Records:
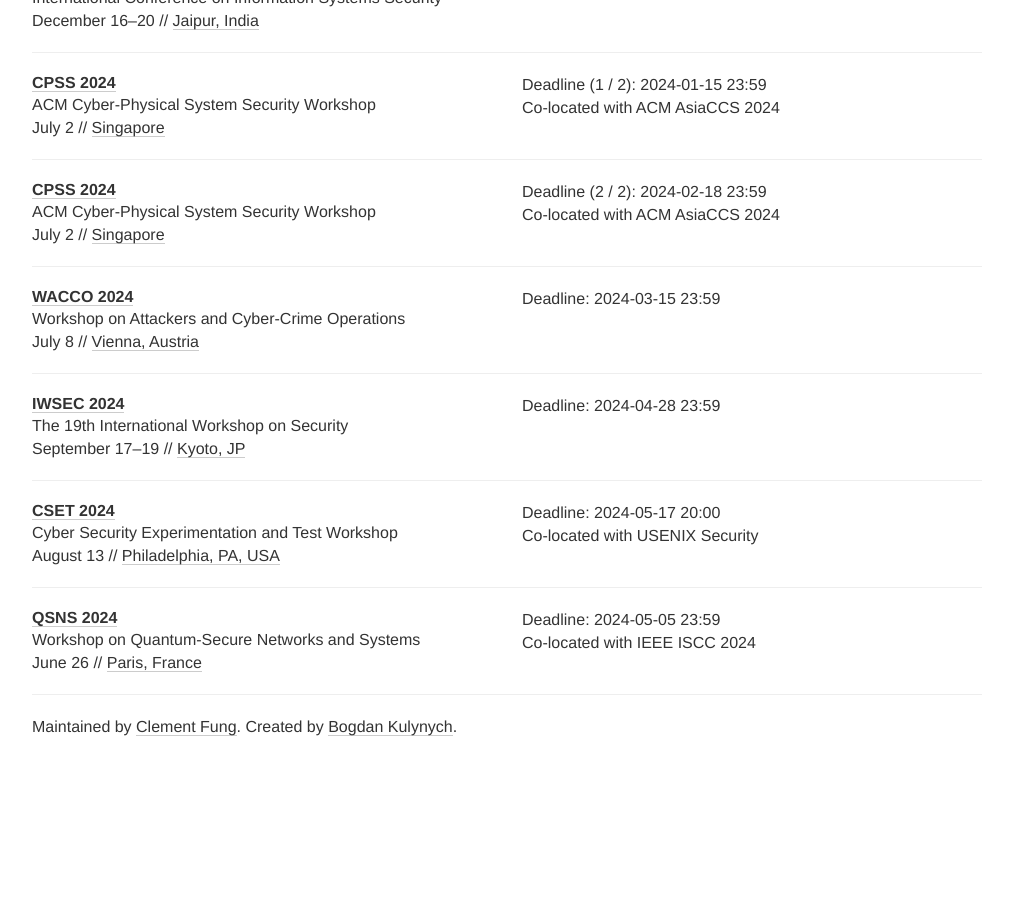
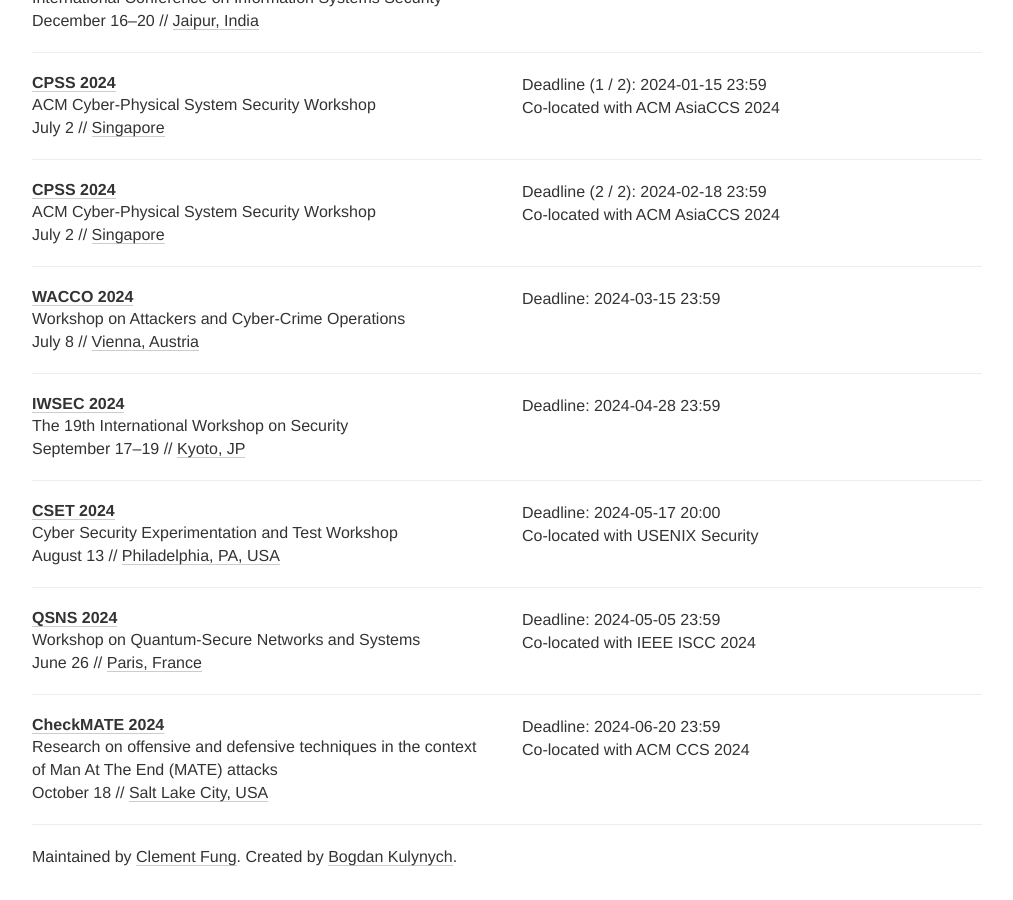
Before and after one commit to sec-deadlines/sec-deadlines.github.io, a Jekyll site: the page built from index.html, in a window 1280 px wide and 900 px high, scrolled down 12942 px. Shown: the whole window, without its empty margins (133-1146 px from the left). Built offline with Jekyll 4.4.1, drawn with Linux system fonts in a browser that asks for light colours; nearby versions of some CDN libraries; comment, search, counter and statistics services are not loaded; before the commit the page ends 13712 px from its top, so only the background shows below that.

Commit message:
Update conferences.yml: add checkmate

```diff
--- a/_data/conferences.yml
+++ b/_data/conferences.yml
@@ -946,3 +946,13 @@
   place: Paris, France
   date: "June 26"
   tags: [SEC, PRIV, CRYPTO, SHOP]
+
+- name: CheckMATE
+  description: Research on offensive and defensive techniques in the context of Man At The End (MATE) attacks
+  year: 2024
+  link: https://checkmate-workshop.github.io/
+  deadline: ["2024-06-20 23:59"]
+  comment: Co-located with ACM CCS 2024
+  date: October 18
+  place: Salt Lake City, USA
+  tags: [SEC, PRIV, CRYPTO, SHOP]
```
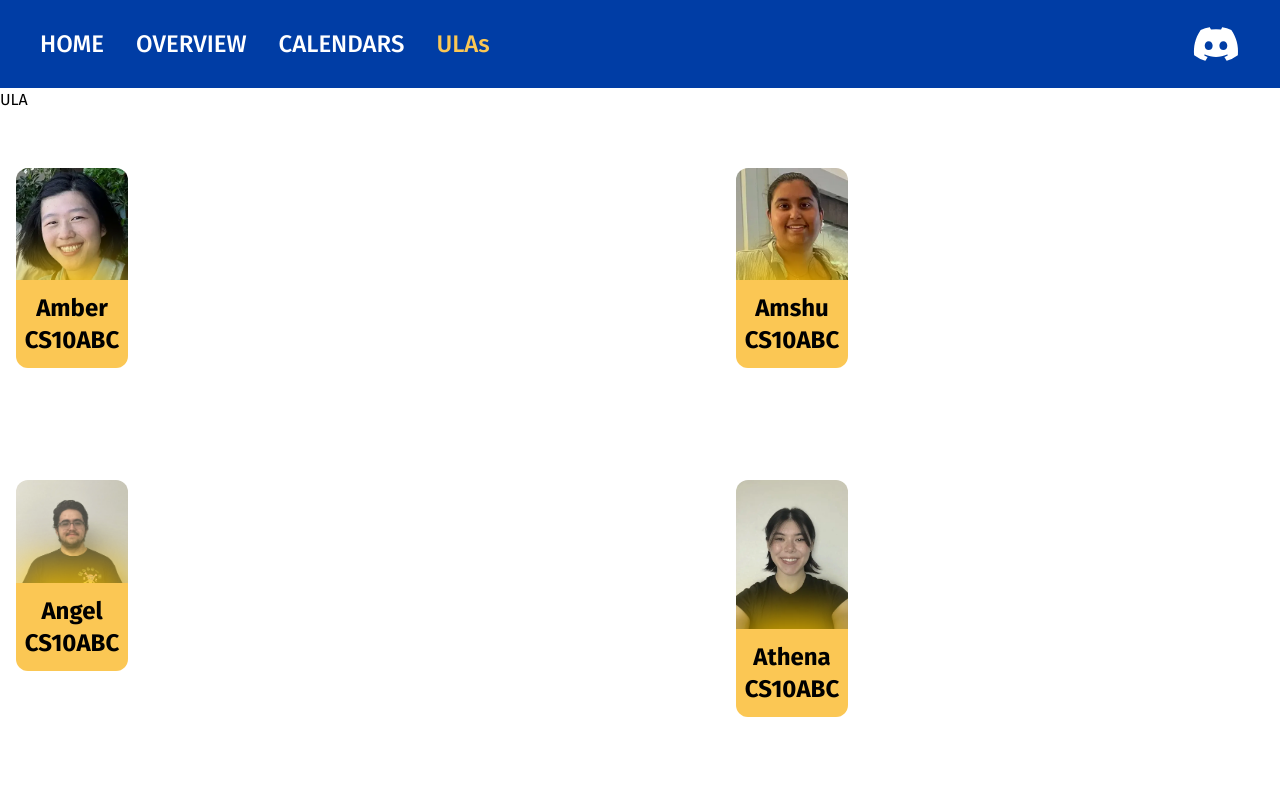
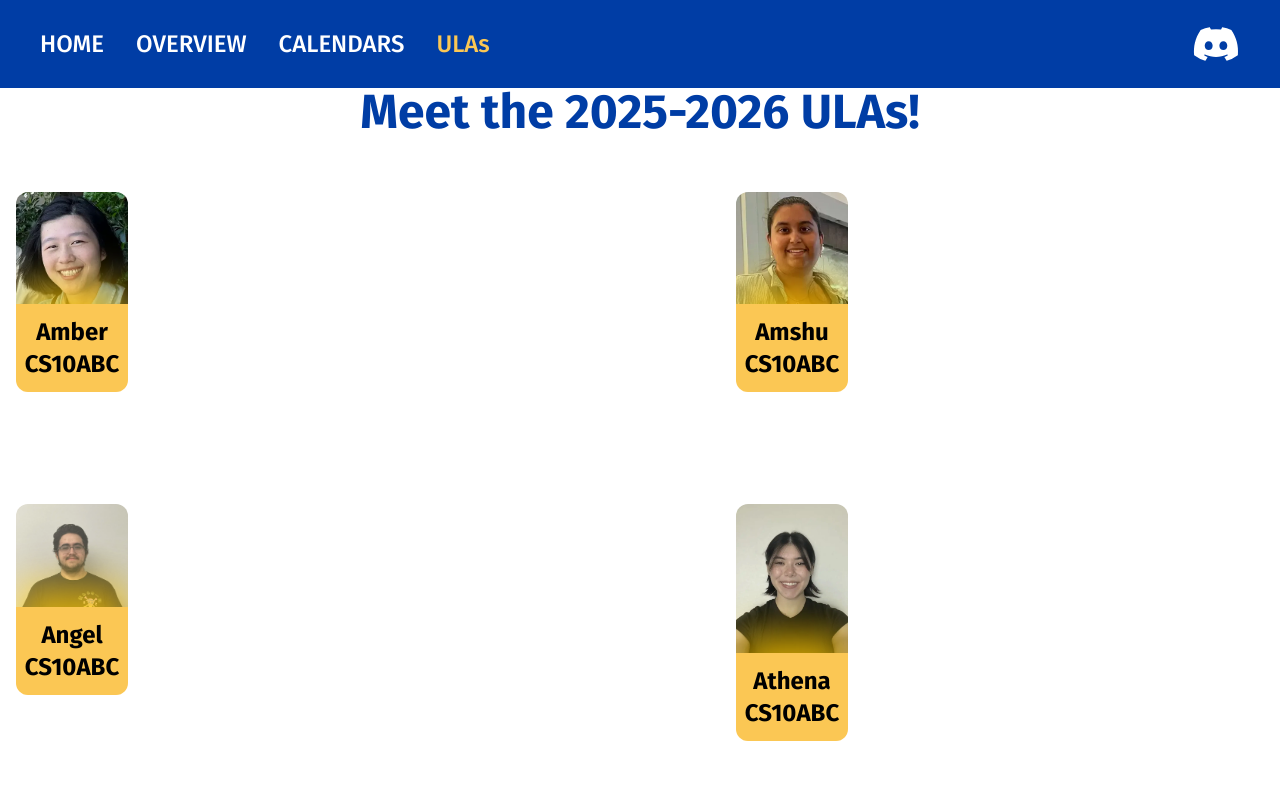
Before and after one commit to acm-ucr/cse-ula, a Next.js app: page /ula in a window 1280 px wide. Shown: the top 800 px of the page. Built offline with nearby package versions, Linux system fonts and the light colour scheme.

Commit message:
added header

```diff
--- a/src/app/ula/page.tsx
+++ b/src/app/ula/page.tsx
@@ -1,8 +1,9 @@
 import ULAs from "@/components/ula/OurULAS";
+import Header from "@/components/Header";
 const ULA = () => {
   return (
     <div>
-      ULA
+      <Header text="Meet the 2025-2026 ULAs!"/>
       <ULAs />
     </div>
   );
```
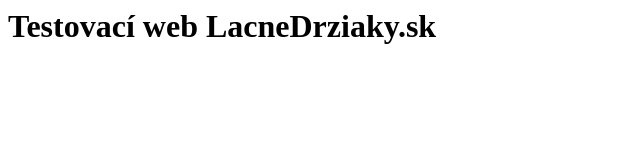
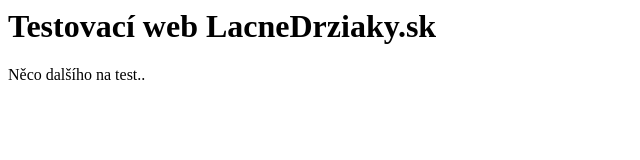
Before and after one commit to LacneDrziaky/web, a plain HTML site: page index.html in a window 1280 px wide. Shown: the whole page, without its empty margins (0-640 px from the left). Drawn offline with Linux system fonts and the light colour scheme.

Commit message:
second commit

```diff
--- a/index.html
+++ b/index.html
@@ -4,5 +4,6 @@
 	<h1>
 		Testovací web LacneDrziaky.sk
 	</h1>
+	Něco dalšího na test..
 	</body>
 </html>
```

Instructions for the task: Omit the pictures, then retype the remaining material without a single change.

Your response:
Before and after one commit to sec-deadlines/sec-deadlines.github.io, a Jekyll site: the page built from index.html, in a window 1280 px wide and 900 px high, scrolled down 12942 px. Shown: the whole window, without its empty margins (133-1146 px from the left). Built offline with Jekyll 4.4.1, drawn with Linux system fonts in a browser that asks for light colours; nearby versions of some CDN libraries; comment, search, counter and statistics services are not loaded; before the commit the page ends 13712 px from its top, so only the background shows below that.

Commit message:
Update conferences.yml: add checkmate

```diff
--- a/_data/conferences.yml
+++ b/_data/conferences.yml
@@ -946,3 +946,13 @@
   place: Paris, France
   date: "June 26"
   tags: [SEC, PRIV, CRYPTO, SHOP]
+
+- name: CheckMATE
+  description: Research on offensive and defensive techniques in the context of Man At The End (MATE) attacks
+  year: 2024
+  link: https://checkmate-workshop.github.io/
+  deadline: ["2024-06-20 23:59"]
+  comment: Co-located with ACM CCS 2024
+  date: October 18
+  place: Salt Lake City, USA
+  tags: [SEC, PRIV, CRYPTO, SHOP]
```
Before and after one commit to acm-ucr/cse-ula, a Next.js app: page /ula in a window 1280 px wide. Shown: the top 800 px of the page. Built offline with nearby package versions, Linux system fonts and the light colour scheme.

Commit message:
added header

```diff
--- a/src/app/ula/page.tsx
+++ b/src/app/ula/page.tsx
@@ -1,8 +1,9 @@
 import ULAs from "@/components/ula/OurULAS";
+import Header from "@/components/Header";
 const ULA = () => {
   return (
     <div>
-      ULA
+      <Header text="Meet the 2025-2026 ULAs!"/>
       <ULAs />
     </div>
   );
```
Before and after one commit to LacneDrziaky/web, a plain HTML site: page index.html in a window 1280 px wide. Shown: the whole page, without its empty margins (0-640 px from the left). Drawn offline with Linux system fonts and the light colour scheme.

Commit message:
second commit

```diff
--- a/index.html
+++ b/index.html
@@ -4,5 +4,6 @@
 	<h1>
 		Testovací web LacneDrziaky.sk
 	</h1>
+	Něco dalšího na test..
 	</body>
 </html>
```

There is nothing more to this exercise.